YOUR INSTRUCTIONS — Lines with "Count": please show every one of them from the listing below.

DATA RECORDS —
■ ■ ■

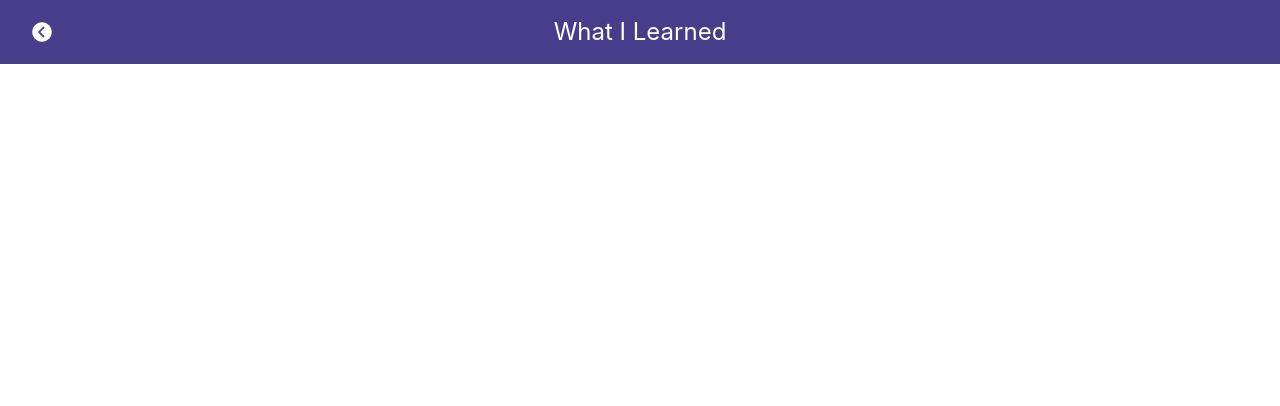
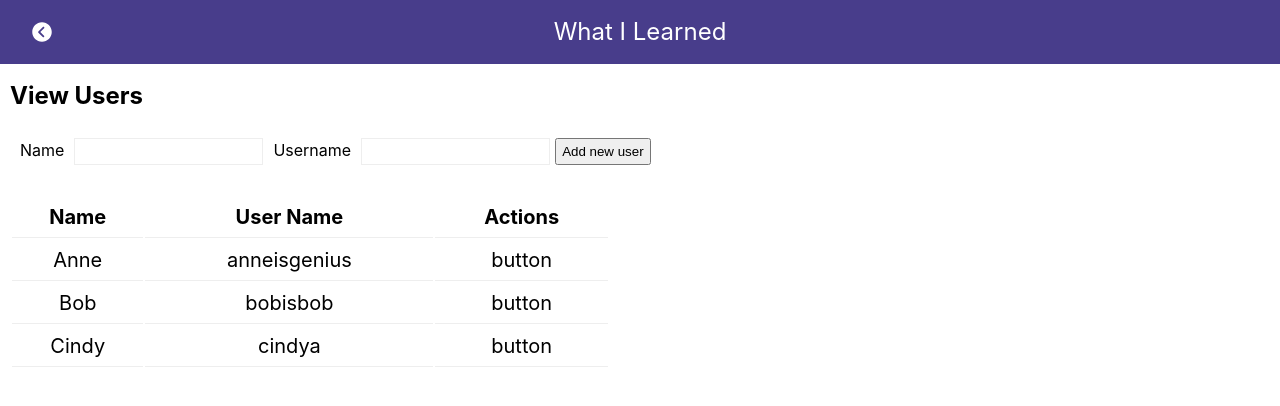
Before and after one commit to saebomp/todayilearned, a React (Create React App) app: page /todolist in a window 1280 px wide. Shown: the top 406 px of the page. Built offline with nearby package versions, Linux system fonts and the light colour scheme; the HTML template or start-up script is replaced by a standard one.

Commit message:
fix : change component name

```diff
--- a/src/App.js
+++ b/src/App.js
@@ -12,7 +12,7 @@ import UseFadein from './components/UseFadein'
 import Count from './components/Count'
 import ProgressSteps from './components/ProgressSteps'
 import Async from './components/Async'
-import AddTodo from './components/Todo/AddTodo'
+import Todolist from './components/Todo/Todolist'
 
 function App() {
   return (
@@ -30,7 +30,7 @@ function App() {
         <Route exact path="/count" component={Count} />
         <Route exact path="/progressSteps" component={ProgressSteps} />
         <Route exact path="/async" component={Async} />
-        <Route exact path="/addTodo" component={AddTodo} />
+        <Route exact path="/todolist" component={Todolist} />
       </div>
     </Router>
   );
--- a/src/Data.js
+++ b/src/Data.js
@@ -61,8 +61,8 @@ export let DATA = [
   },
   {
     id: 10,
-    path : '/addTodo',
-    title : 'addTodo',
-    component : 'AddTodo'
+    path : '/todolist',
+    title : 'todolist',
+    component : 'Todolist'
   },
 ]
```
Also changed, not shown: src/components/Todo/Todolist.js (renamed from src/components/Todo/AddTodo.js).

■ ■ ■

RESPONSE AREA —
 import Count from './components/Count'
         <Route exact path="/count" component={Count} />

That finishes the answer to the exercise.